12        A.   I'm not aware of any such instance.  I don't know if it would be

13     possible for anyone to overlook a serious crime without documenting it

14     and dealing with it.

15        Q.   Very well.  And now we come to the problem of camps, collection

16     centres, reception centres, and so on.

17             The Ministry of the Interior had only one competency when it

18     comes to facilities where persons are deprived of their liberty, and

19     these are places where persons are remanded in custody and can be kept

20     for no longer than three days.

21             You will agree with me that all other similar facilities were not
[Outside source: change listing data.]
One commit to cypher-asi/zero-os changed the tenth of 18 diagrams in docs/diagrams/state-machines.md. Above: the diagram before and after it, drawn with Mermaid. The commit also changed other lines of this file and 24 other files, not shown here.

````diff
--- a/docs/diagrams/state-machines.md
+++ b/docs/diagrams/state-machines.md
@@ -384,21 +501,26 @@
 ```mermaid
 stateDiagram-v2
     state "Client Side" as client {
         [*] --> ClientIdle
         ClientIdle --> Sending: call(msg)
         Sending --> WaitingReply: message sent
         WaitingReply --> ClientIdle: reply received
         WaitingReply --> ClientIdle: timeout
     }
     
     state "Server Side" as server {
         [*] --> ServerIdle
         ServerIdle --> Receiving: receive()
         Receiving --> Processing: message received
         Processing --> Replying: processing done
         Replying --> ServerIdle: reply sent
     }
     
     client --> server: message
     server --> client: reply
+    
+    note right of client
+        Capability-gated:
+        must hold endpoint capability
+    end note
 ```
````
22     under the jurisdiction of the police.  Is that correct?

23        A.   Yes.  Let me just explain.  You mentioned detention units.  Every

24     police unit had one, two, or three, depending on its area, cells where

25     persons could be kept for no longer than three days.  They would all be

Page 6747

 1     given a decision on custody, and there would be records of the condition

 2     in which the persons arrived, whether they had injuries, what their

 3     psychological state was, and so on.  As for collection centres and camps,

 4     they came within the purview of the military of Republika Srpska.

 5        Q.   Very well.  We'll come to that.  Sometimes it was civilian

 6     municipal organs that set up these collection centres, but when we look

 7     at the documents, we will deal with that.

 8             And one more topic remains, the organisational staffing,

 9     financial, and other aspect of the MUP.  Did you observe continuity in

10     Mr. Stanisic's work in attempting to deal with the enormous problems in

11     this area?

12        A.   Well, of course.  First of all, we had huge problems with

13     staffing.  I'm referring to professional police officers who could

14     shoulder the responsibility of holding certain posts in those difficult

15     times in leadership positions in the CSB and the SJBs.  We tried to find

16     qualified, well-trained personnel to carry out this work, because in

17     those times there were people who did not answer that description and who

18     didn't really understand what was going on.

19             THE INTERPRETER:  Microphone, please.

20             MR. CVIJETIC: [Interpretation]

21        Q.   Mr. Borovcanin, I don't want to make a mistake, but I think that

22     on the 11th of July at this meeting, Mr. Zupljanin raised an issue, the

23     issue of financing the work of the organs of the MUP, because at the

24     beginning this was not properly regulated.  Do you know anything about

25     this?

Page 6748

 1        A.   I know that there was no unified system.  I think that in the

 2     Ilijas police station there were some people going solo, so to speak, and

 3     whether he was the president of the municipality or the

 4     Executive Council, I can't remember, but he would say, I'm providing the

 5     funds; I want to issue the orders.  That was a fundamental problem,

 6     because he said, I'm providing uniforms for the police, equipment.  So

 7     this was a terrible problem in the beginning, and Mr. Stanisic wanted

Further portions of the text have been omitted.